In Fall 2014, the focus of The Python Project shifted from heart and liver to adipose tissue with the aim of identifying the role of genes that regulate how fatty acids are stored and released from adipose tissue. The Burmese python can eat a meal up to 75% of their body weight, and after feeding, lipids accumulate in the serum at a concentration that would be lethal to a mammal. The source of the lipids is currently unclear. Although it is likely that a significant amount of lipids comes from the meal itself, the increase occurs at a time when the meal is only partially digested, suggested a second source of lipids. Adipose tissue is a likely candidate despite the relatively low amount of stored fat the Burmese python has. To better understand the role of adipose tissue as either a source of serum lipids or destination for dietary lipids, students in Fall 2014 examined expression of a set of genes that regulate fatty acid transport and metabolism in fat bodies harvested from fasted pythons and at several time point after feeding.*

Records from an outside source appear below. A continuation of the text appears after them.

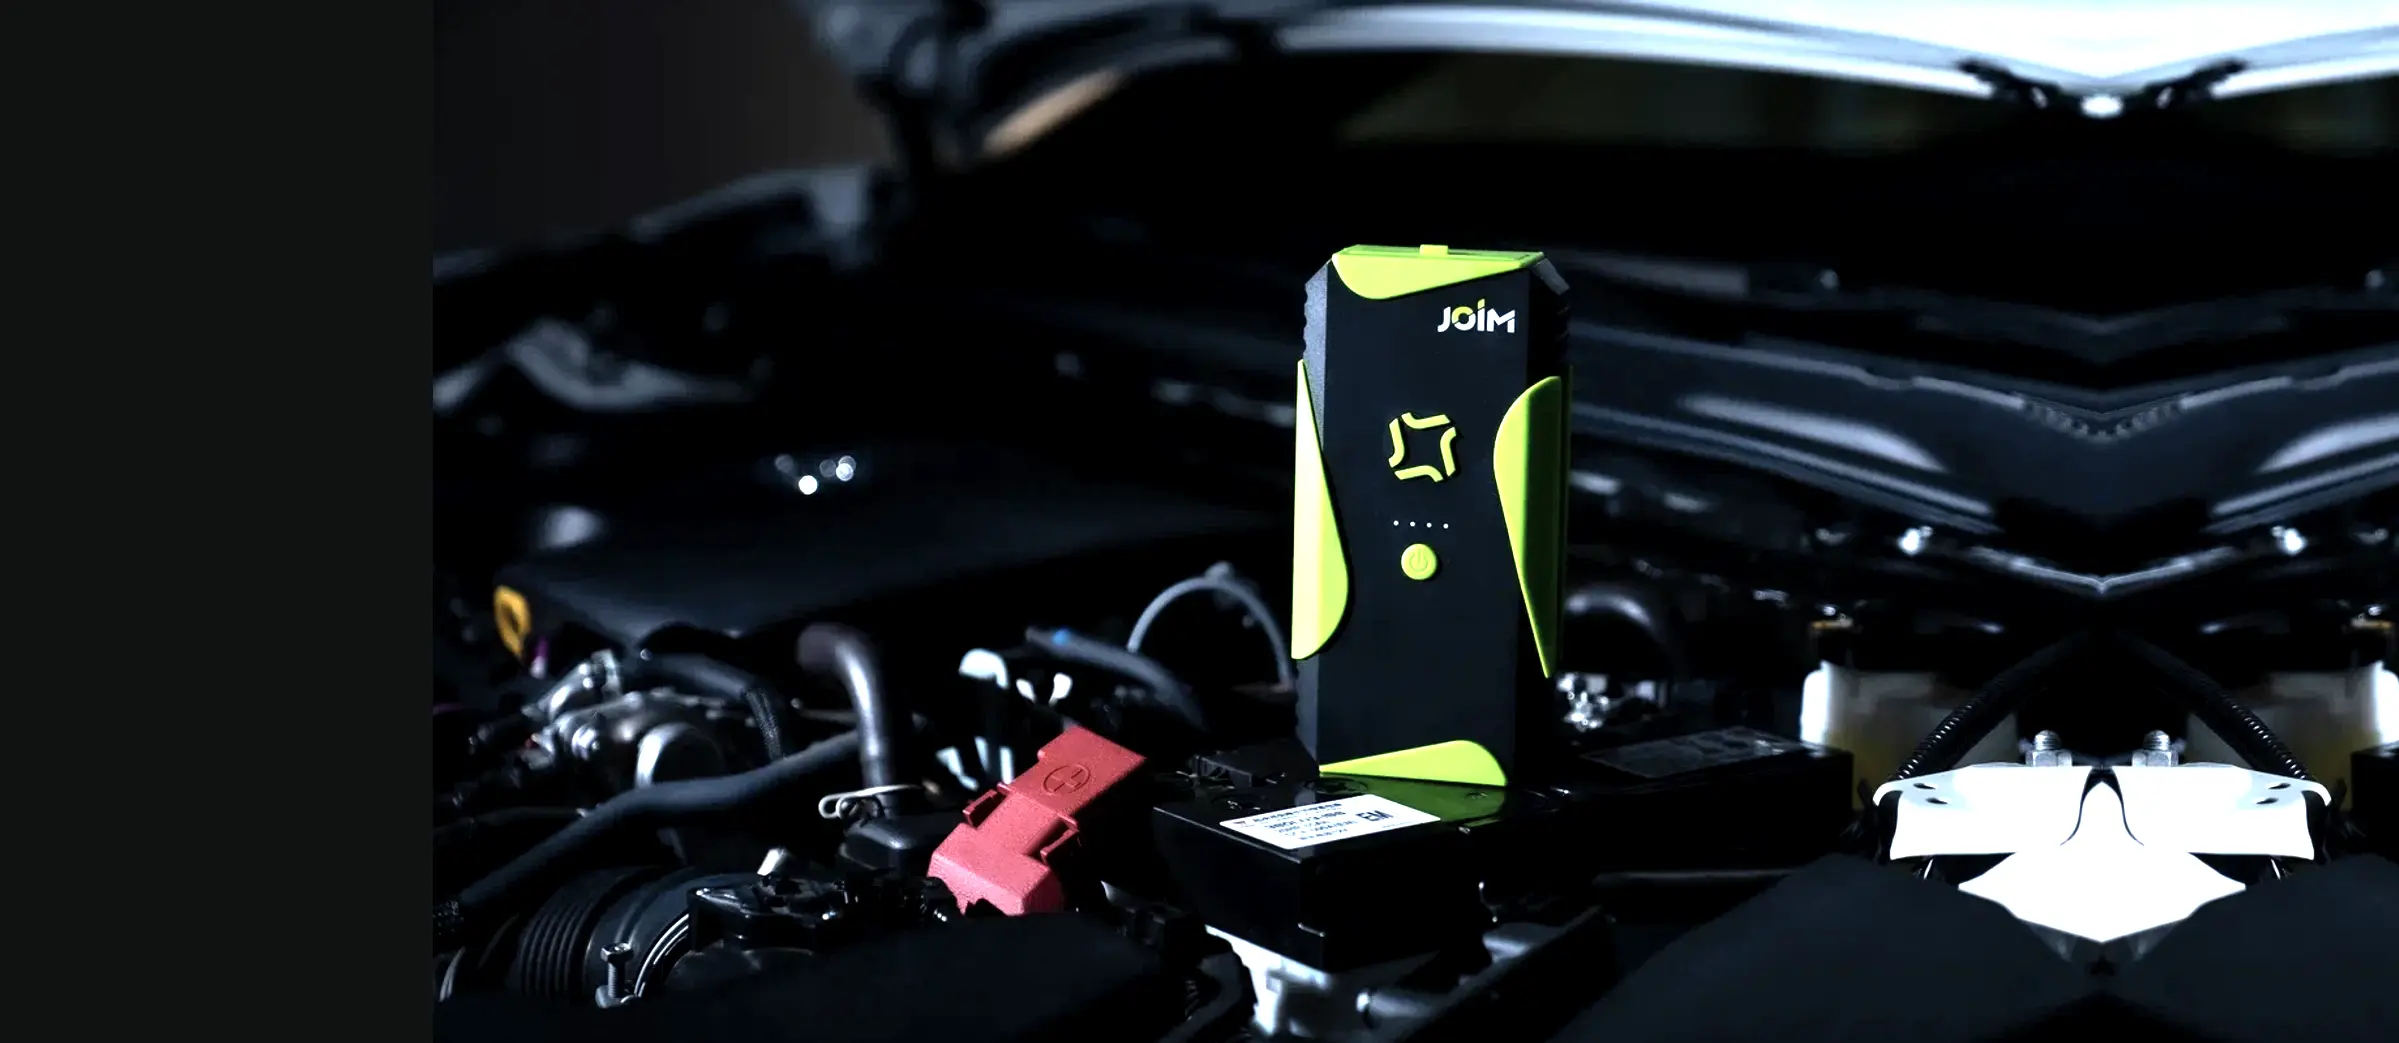
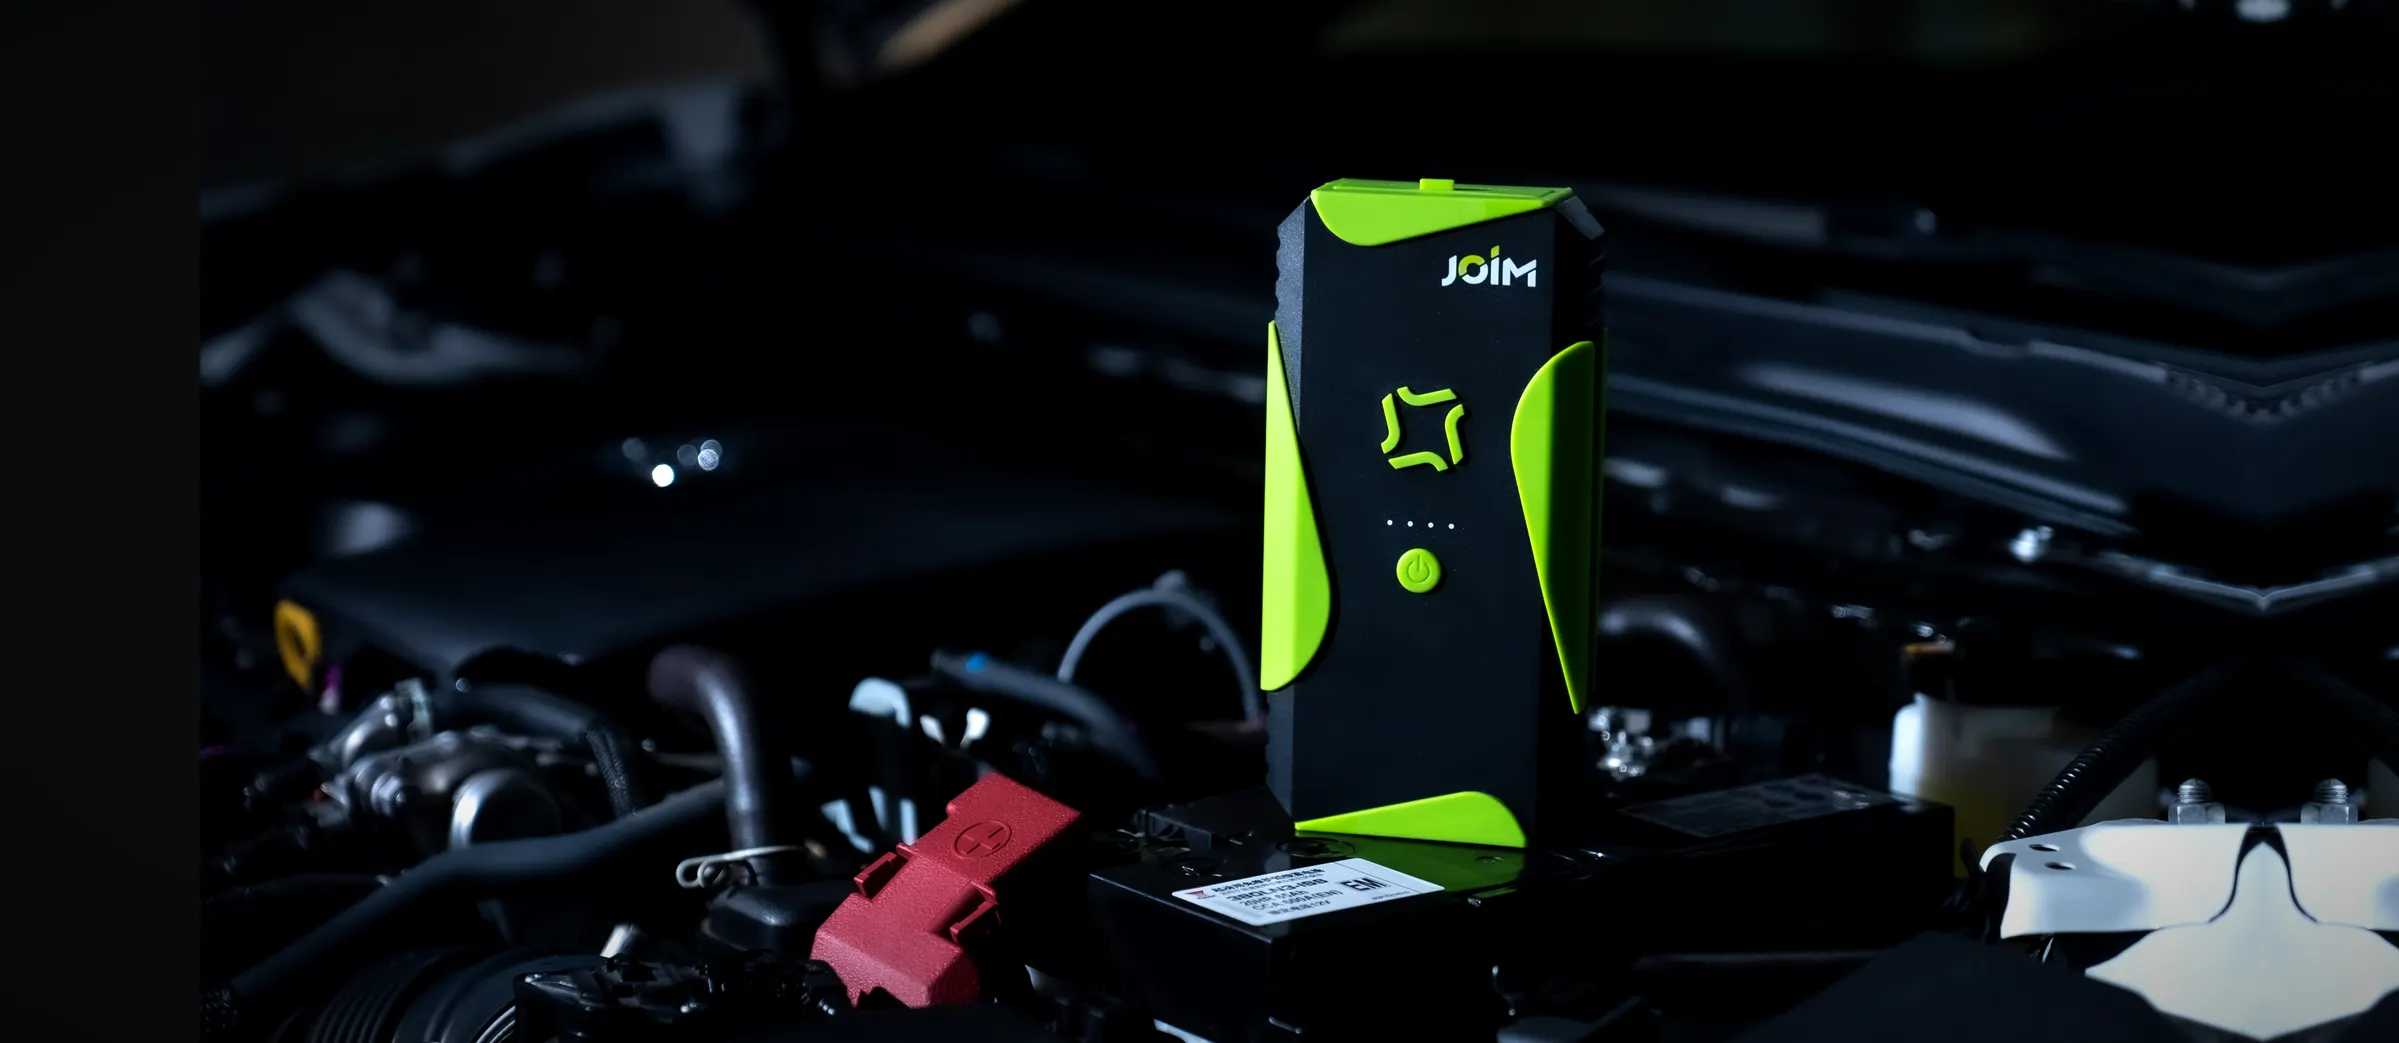
Свечение убрано, второй кадр крупнее, карточки с одного пакшота
- hero: пятно яркости и радиальная завеса заменены виньеткой в кадре
- второй слайд и подложка анкеты пересобраны из оригиналов 3000 px
  вместо присланных 1280 — прибор крупнее и без потери резкости
- анкета: контраст кадра поднят, завеса направленная, зелёное пятно снято
- три плитки товаров вырезаны из одного присланного кадра

diff --git a/components/sections/Hero.tsx b/components/sections/Hero.tsx
@@ -81,14 +81,10 @@ export function Hero() {
         <div className="absolute inset-x-0 bottom-0 h-[22rem] bg-[linear-gradient(to_top,var(--color-void)_26%,rgba(17,19,19,0.55)_58%,transparent)]" />
         <div className="absolute inset-x-0 top-0 h-28 bg-[linear-gradient(to_bottom,rgba(17,19,19,0.8),transparent)]" />
 
-        {/* Акцент на приборе. Затемняем всё, кроме пятна над ним:
-            прибор остаётся в своей яркости, а окружение уходит вниз —
-            так «ярче» получается без осветления, от которого кадр
-            выцветает. Центр — 63% ширины: прибор стоит на 65% при 1280,
-            на 63% при 1440 и на 60% при 1912 — кадр держится за середину
-            экрана, а не за его край. Радиус взят с запасом, чтобы накрыть
-            весь этот разброс. */}
-        <div className="absolute inset-0 hidden bg-[radial-gradient(44%_50%_at_63%_48%,transparent_0%,rgba(17,19,19,0.2)_44%,rgba(17,19,19,0.62)_100%)] lg:block" />
+        {/* Радиального пятна вокруг прибора здесь больше нет: вместе
+            с осветлением в самом кадре оно давало видимый овал —
+            «свечение». Тень к краям теперь одна и запечена в кадр
+            виньеткой, см. `scripts/prepare-hero.mjs`. */}
       </div>
 
       {/* Фирменные линии поверх кадра — тише, чем на пустом фоне */}

diff --git a/components/sections/LeadForm.tsx b/components/sections/LeadForm.tsx
@@ -63,14 +63,14 @@ export function LeadForm() {
               sizes="(max-width: 1023px) 100vw, 1200px"
               className="object-cover object-[42%_12%]"
             />
-            <div className="absolute inset-0 hidden bg-[linear-gradient(102deg,rgba(29,33,31,0.93)_0%,rgba(29,33,31,0.88)_34%,rgba(29,33,31,0.8)_52%,rgba(29,33,31,0.92)_74%,rgba(29,33,31,0.96)_100%)] lg:block" />
+            {/* Завеса плотная там, где текст и поля, и отпускает кадр
+                внизу слева, где стоит предмет. Раньше она шла ровно
+                и глушила снимок целиком. */}
+            <div className="absolute inset-0 hidden bg-[linear-gradient(168deg,rgba(29,33,31,0.95)_0%,rgba(29,33,31,0.9)_34%,rgba(29,33,31,0.72)_58%,rgba(29,33,31,0.5)_82%,rgba(29,33,31,0.44)_100%)] lg:block" />
+            <div className="absolute inset-0 hidden bg-[linear-gradient(to_right,transparent_0%,transparent_38%,rgba(29,33,31,0.5)_62%,rgba(29,33,31,0.72)_100%)] lg:block" />
             <div className="absolute inset-0 bg-[linear-gradient(to_bottom,rgba(29,33,31,0.9),rgba(29,33,31,0.94))] lg:hidden" />
           </div>
 
-          <div
-            aria-hidden="true"
-            className="pointer-events-none absolute inset-x-0 -top-1/2 -z-10 h-[560px] animate-drift bg-[radial-gradient(closest-side,rgba(140,197,63,0.1),transparent_70%)]"
-          />
           <div
             aria-hidden="true"
             className="pointer-events-none absolute inset-0 -z-10 brand-lines opacity-40"

diff --git a/assets/scenes/SOURCES.md b/assets/scenes/SOURCES.md
@@ -1,0 +1,22 @@
+# Мастера фонов
+
+Кадры, которые лежат подложками, а не пакшотами товара: первый экран,
+«три шага до запуска», анкета. В `assets/images-raw/` им не место —
+оттуда всё подряд забирает `prepare-product-images.mjs` и кладёт
+в `public/images/products/`.
+
+Собираются скриптом `scripts/prepare-hero.mjs` (первый экран и анкета).
+Кадры «трёх шагов» заказчик прислал файлами, они конвертированы разово.
+
+| Файл | Откуда | Где стоит |
+| --- | --- | --- |
+| `hero-1-source.jpg` | `…/18.12.24 (JOIM ES-19, ES-9)/Es-19/` | первый экран, кадр 1 |
+| `hero-2-source.jpg` | `…/Es-19/DSC09029.jpg` | первый экран, кадр 2 |
+| `lead-source.jpg` | `…/Es-19/DSC09178.jpg` | подложка анкеты |
+| `step-case-source.webp` | прислан заказчиком | «достать из кейса» |
+| `step-clamps-source.webp` | прислан заказчиком | «накинуть клеммы» |
+| `step-key-source.webp` | прислан заказчиком | «повернуть ключ» |
+
+Второй кадр первого экрана и подложку анкеты заказчик прислал в 1280 px.
+На сайте они кадрируются, и присланного разрешения не хватало: взяты те же
+кадры с диска в 3000 px. Присланные файлы удалены как дубли.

Lipid metabolism is an important mechanism by which organisms break down fatty acids into smaller compounds in order to yield energy for cellular processes. Many different enzymes in the body catalyze this metabolism, and abnormalities in these enzymes cause a buildup of lipids that can ultimately result in metabolic disorders in humans, and damage organs. By examining expression of adipokines, for example, released from adipose tissue at various days post-fed, we should be able to better understand the python’s cell signaling mechanisms that are important in infection, inflammation, and immune response. Adipokines may also help us understand how the python does not become obese or develop metabolic syndrome, which is characterized by insulin resistance, diabetes mellitus, and cardiovascular disease, after eating a meal that can be up to 75% the body weight of the animal. Humans who have a high number of circulating triglycerides are usually obese, and either have or will develop some or all of the metabolic syndrome characteristics.*

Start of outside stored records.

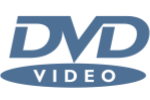
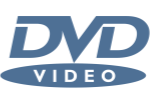
I DID IT

diff --git a/BombDetectTesting/src/DVDLogo.cs b/BombDetectTesting/src/DVDLogo.cs
@@ -18,19 +18,18 @@ public class DVDLogo : Sprite
     private SDL_Color _color;
 
     // a constructor
-    public DVDLogo() : base("DVD Logo", new(100, 100), "resources/dvd.png")
+    public DVDLogo() : base("DVD Logo", new(50, 50), "resources/dvd.png")
     {
         // random position and velocity
         _rng = new Random();
         Position = new(
-            _rng.Next(1, (int)Window.OriginalResolution.X),
-            _rng.Next(1, (int)Window.OriginalResolution.Y)
+            _rng.Next(50, 500),
+            _rng.Next(50, 500)
         );
-        _velocity = new(
-            _rng.Next(-10, 10),
-            _rng.Next(-10, 10)
-        );
-        
+        _velocity = new(2, -2);
+
+        Console.WriteLine(_velocity);
+
         // random color
         _color = RandomColor();
     }
@@ -49,9 +48,6 @@ public class DVDLogo : Sprite
     // render with dvd logic
     public override void OnRender()
     {
-        // base so it actually renders
-        base.OnRender();
-        
         Position += _velocity; // remember order of operations, don't get confused
         Texture.Offset = Position;
 
@@ -74,5 +70,8 @@ public class DVDLogo : Sprite
             _color = RandomColor();
             SDL_SetTextureColorMod(Texture.TexturePointer, _color.r, _color.g, _color.b);
         }
+
+        // base so it actually renders
+        base.OnRender();
     }
 }

diff --git a/src/Objects/Texture.cs b/src/Objects/Texture.cs
@@ -45,8 +45,7 @@ public class Texture : Thing
         );
     }
 
-    // override update to update texture offsets with the vector2s we have
-    public override void OnUpdate(float deltaTime)
+    public void Draw()
     {
         if (Parent is Sprite sprite)
         {
@@ -55,18 +54,10 @@ public class Texture : Thing
 
         _offRect.x = (int)Offset.X;
         _offRect.y = (int)Offset.Y;
-        _offRect.w = _cropRect.w;
-        _offRect.h = _cropRect.h;
-
-        Size = new(
-            (float)_cropRect.w,
-            (float)_cropRect.h
-        );
-    }
-
-    public void Draw()
-    {
-        SDL_RenderCopy(Renderer.GetRenderer(), TexturePointer, ref _cropRect, ref _offRect);
+        _offRect.w = (int)Size.X;
+        _offRect.h = (int)Size.Y;
+        
+        SDL_RenderCopy(Renderer.GetRenderer(), TexturePointer, IntPtr.Zero, ref _offRect);
     }
 
     // add a way to destroy the texture

diff --git a/BombDetectTesting/README.md b/BombDetectTesting/README.md
@@ -1,0 +1,2 @@
+# BombDetectTesting
+this may or may not be a DVD screensaver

Students in Fall 2014 measured genes that encode adipokines and enzymes that are involved in both the storage and release of lipids from adipose tissue. They found that genes that mediate the storage of excess lipids after feeding like Diglyceride acyltransferase (DGAT) are decreased, likely to provide energy to organs that are participating in digestion. However, enzymes that participate in the liberation of lipids from adipose tissue like Carnitine Palmitoyl Transferase 1A (CPT1A), and Patatin-like Phospholipase Domain Containing 2 (PNPLA2) lipase were dramatically increased at one day after feeding, whereas those that participate . This was the earliest time point examined and coincides with when the serum lipids are highest in the python. Because digestion takes place between one and six days after feeding it seems likely that at least some of the lipids observed in the serum at one day after feeding originate in the adipose tissue. Interestingly, for the third semester, we were unable to measure cytokines like interleukins and interferon, suggesting that a lack of these proteins could prevent the development of disorders resulting from systemic inflammation when serum lipids are high.
*Adapted from the final research paper of Danielle Krause, student in the Fall 2014 Python Project.